Published: July 07, 2021

  1. Efforts to define myocarditis have evolved from historically relying on biopsy proven pathologic diagnosis to increasing use of cardiac magnetic resonance (CMR) imaging while continuing to integrate clinical and laboratory criteria to improve the diagnostic yield of these tools.
  2. This statement recognizes four strata that can confirm the diagnosis: (1) biopsy proven, (2) CMR confirmed clinically suspected, (3) clinically suspected, and (4) possible myocarditis.
  3. Study of the pathogenesis of myocarditis using animal models demonstrate an involvement of the activation of the inflammatory, innate, and adaptive immune responses. Autoimmunity has also been observed. Each response can be pathologic leading to myocyte injury.
  4. Acute myocarditis from a viral etiology is most prevalent in children; however, there remains a diverse array of infectious and non-infectious causes of myocarditis that should be considered in the differential diagnosis.
  5. The presentation can range from acute to chronic, and children presenting with acute heart failure can have life threatening ventricular arrhythmias or progress rapidly to cardiogenic shock.
  6. Direct tissue examination remains the gold-standard for proving the presence of myocarditis; however, advances in CMR have evolved as a valuable adjunct. CMR can demonstrate markers of inflammation and necrosis that characterize myocarditis histologically, but it is important to synthesize imaging and clinical information, including chronicity, to differentiate myopathic from inflammatory changes.
  7. Anticipatory care is important and includes careful triaging and admission to a ward that can monitor the cardiovascular condition closely, or transfer of the patient to a center that can provide advanced pediatric cardiovascular care including diagnostics, mechanical circulatory support, and transplantation.

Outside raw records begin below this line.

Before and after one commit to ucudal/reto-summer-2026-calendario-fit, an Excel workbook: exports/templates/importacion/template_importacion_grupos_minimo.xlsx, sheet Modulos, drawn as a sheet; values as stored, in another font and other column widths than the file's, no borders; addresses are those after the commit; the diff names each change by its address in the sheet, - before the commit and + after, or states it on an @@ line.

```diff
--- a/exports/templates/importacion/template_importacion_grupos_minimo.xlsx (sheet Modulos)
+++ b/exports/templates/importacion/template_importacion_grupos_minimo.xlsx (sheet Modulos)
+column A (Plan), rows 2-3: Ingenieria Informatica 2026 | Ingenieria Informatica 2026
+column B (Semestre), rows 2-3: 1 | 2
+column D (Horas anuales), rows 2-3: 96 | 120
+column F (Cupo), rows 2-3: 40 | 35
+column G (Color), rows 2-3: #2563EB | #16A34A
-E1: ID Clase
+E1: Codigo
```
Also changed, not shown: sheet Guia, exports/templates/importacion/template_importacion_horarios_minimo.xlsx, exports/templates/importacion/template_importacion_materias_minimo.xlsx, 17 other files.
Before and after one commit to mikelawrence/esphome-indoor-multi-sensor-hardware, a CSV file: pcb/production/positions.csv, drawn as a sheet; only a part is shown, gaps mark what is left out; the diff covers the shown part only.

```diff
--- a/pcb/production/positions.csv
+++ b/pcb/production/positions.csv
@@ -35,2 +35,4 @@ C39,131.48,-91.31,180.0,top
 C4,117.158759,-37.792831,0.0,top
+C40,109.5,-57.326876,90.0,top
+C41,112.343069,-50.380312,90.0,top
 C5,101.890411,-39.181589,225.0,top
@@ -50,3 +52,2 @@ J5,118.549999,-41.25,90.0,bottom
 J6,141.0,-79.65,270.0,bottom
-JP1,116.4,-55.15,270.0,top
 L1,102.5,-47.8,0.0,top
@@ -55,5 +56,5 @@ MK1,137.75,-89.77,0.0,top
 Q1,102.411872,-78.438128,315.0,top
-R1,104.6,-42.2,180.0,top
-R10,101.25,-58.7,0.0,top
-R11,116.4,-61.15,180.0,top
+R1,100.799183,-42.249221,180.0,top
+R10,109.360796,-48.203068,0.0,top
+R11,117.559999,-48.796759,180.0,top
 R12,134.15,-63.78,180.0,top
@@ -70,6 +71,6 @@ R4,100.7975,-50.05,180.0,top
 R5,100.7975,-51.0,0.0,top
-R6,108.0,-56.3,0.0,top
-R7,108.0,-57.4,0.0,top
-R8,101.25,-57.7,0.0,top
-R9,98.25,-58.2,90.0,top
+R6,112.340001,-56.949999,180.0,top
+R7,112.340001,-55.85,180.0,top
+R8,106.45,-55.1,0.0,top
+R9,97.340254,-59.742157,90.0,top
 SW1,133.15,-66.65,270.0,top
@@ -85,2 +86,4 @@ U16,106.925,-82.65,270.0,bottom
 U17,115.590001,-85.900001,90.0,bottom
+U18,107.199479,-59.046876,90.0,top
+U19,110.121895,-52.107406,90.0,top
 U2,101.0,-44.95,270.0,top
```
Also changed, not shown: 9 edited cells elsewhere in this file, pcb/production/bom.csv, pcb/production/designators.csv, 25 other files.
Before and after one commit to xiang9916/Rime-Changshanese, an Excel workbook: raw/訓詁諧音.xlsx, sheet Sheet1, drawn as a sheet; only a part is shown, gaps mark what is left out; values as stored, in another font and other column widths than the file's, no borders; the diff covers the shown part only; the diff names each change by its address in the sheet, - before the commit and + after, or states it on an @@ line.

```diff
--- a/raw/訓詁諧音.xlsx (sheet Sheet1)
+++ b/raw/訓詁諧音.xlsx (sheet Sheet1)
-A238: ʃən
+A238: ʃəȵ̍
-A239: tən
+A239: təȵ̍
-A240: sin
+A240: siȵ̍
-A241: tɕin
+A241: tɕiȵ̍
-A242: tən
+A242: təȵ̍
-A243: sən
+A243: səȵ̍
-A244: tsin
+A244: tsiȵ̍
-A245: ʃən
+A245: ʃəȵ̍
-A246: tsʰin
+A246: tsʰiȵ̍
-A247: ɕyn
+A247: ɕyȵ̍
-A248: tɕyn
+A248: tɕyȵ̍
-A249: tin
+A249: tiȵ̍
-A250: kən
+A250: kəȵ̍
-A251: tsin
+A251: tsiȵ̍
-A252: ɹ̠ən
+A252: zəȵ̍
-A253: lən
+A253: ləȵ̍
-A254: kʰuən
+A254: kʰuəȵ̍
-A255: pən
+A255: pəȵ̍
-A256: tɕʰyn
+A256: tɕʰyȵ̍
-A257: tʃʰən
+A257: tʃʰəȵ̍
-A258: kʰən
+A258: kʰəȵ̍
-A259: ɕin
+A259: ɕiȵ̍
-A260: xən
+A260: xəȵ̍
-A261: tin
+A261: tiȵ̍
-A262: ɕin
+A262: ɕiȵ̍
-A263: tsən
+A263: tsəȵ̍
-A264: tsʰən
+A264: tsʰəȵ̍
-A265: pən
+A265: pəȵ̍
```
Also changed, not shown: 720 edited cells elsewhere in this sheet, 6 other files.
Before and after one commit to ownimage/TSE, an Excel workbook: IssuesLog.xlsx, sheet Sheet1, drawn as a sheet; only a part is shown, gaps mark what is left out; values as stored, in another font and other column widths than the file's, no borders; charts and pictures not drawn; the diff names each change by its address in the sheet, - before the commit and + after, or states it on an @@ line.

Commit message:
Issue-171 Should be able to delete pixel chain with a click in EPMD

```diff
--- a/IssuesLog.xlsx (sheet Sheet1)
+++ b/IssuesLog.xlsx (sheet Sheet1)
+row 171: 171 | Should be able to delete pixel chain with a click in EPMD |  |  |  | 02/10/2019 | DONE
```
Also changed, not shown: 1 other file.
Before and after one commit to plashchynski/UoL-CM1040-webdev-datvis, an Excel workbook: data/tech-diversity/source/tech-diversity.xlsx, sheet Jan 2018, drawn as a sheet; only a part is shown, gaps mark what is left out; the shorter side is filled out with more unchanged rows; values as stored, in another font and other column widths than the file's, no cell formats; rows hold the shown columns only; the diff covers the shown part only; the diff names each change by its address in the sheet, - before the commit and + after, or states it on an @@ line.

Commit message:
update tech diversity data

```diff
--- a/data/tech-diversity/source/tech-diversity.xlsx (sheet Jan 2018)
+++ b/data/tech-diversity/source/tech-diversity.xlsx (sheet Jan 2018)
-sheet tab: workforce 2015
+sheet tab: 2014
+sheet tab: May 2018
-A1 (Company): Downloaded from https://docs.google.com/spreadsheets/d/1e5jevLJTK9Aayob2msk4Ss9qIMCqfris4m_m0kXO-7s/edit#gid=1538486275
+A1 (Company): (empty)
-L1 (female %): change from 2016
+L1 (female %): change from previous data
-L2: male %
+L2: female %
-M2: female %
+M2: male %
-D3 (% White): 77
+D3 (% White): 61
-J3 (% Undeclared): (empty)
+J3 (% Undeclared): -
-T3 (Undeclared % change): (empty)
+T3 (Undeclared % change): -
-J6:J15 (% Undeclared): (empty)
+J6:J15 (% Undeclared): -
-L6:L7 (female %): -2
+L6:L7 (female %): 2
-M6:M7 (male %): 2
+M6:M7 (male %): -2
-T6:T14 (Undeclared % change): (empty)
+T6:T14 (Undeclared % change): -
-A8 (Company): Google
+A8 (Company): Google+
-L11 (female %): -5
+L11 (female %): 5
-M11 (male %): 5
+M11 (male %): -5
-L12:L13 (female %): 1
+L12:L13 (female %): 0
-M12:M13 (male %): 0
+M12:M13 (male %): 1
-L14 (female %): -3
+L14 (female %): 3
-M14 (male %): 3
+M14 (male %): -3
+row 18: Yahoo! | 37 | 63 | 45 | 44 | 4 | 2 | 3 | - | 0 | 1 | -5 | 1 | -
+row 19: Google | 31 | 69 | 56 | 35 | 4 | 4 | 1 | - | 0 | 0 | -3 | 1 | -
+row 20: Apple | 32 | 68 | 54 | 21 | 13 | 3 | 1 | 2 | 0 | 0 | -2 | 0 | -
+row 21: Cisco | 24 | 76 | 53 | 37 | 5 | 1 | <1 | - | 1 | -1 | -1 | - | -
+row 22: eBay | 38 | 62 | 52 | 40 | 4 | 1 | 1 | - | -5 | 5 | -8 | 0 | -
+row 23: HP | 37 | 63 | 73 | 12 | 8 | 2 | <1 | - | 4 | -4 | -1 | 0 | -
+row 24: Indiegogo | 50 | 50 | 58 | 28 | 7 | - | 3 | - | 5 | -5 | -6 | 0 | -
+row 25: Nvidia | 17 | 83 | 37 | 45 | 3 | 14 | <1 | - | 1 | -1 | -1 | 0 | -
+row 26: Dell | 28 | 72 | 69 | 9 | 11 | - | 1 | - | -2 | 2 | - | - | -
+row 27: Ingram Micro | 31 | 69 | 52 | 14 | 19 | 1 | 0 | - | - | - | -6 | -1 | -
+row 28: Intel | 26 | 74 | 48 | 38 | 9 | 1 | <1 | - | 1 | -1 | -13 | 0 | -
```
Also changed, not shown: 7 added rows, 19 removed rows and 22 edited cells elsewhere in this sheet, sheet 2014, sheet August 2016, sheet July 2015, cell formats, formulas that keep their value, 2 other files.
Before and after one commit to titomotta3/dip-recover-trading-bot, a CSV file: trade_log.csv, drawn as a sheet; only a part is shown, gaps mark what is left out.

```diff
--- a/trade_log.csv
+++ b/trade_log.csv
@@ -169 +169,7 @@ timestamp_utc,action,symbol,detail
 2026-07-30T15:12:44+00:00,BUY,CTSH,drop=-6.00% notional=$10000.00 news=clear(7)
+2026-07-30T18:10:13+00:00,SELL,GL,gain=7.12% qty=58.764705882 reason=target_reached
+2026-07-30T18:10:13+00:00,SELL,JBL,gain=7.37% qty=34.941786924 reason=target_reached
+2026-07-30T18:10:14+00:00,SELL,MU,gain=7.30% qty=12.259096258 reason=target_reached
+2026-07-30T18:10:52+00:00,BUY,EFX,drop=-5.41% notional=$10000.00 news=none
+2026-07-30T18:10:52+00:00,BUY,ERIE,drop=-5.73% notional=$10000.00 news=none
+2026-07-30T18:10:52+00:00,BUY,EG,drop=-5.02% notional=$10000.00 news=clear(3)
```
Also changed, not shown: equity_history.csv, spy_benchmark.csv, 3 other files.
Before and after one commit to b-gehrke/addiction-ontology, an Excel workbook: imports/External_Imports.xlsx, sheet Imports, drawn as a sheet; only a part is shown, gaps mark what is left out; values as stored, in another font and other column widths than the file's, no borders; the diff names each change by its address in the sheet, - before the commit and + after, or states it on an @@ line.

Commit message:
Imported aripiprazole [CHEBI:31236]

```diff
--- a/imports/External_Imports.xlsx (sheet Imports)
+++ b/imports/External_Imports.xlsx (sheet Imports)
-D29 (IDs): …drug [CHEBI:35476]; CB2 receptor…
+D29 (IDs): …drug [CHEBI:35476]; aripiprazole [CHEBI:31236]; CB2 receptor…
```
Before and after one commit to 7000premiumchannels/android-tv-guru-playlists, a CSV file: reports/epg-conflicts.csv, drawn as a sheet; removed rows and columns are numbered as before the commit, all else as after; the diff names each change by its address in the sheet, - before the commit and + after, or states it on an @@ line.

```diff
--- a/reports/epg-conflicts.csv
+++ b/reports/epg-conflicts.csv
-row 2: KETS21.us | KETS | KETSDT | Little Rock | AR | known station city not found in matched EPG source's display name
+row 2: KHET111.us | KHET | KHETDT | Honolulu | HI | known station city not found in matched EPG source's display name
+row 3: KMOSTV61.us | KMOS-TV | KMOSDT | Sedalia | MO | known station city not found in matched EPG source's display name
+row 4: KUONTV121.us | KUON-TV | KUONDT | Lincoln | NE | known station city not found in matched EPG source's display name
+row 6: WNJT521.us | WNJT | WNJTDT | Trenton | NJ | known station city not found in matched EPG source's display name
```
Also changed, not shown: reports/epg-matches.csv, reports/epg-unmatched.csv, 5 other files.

  8. Immunotherapy, predominantly steroids and intravenous immunoglobulin, are commonly used despite the lack of evidence supporting their efficacy individually or when combined.
  9. Familiarity with the increasing adult literature—including CMR, intervention, exercise restrictions, and molecular genetic data—can help fill the gap of knowledge in the smaller pediatric population. For example, current guidelines recommend that Holter monitoring and exercise stress testing should be considered in athletes and that return to athletic competition should not occur sooner than 3-6 months.
  10. To improve outcomes, a set of criteria for the diagnosis of myocarditis based on current diagnostic tools should be top priority and will inform multi-institutional, scientifically rigorous investigation of current treatment options.


Law YM, Lal AK, Chen S, Čiháková D, Cooper LT Jr, Deshpande S, Godown J, Grosse-Wortmann L, Robinson JD, Towbin JA; on behalf of the American Heart Association Pediatric Heart Failure and Transplantation Committee of the Council on Lifelong Congenital Heart Disease and Heart Health in the Young and Stroke Council. Diagnosis and management of myocarditis in children: a scientific statement from the American Heart Association [published online ahead of print July 7, 2021]. Circulation. doi: 10.1161/CIR.0000000000001001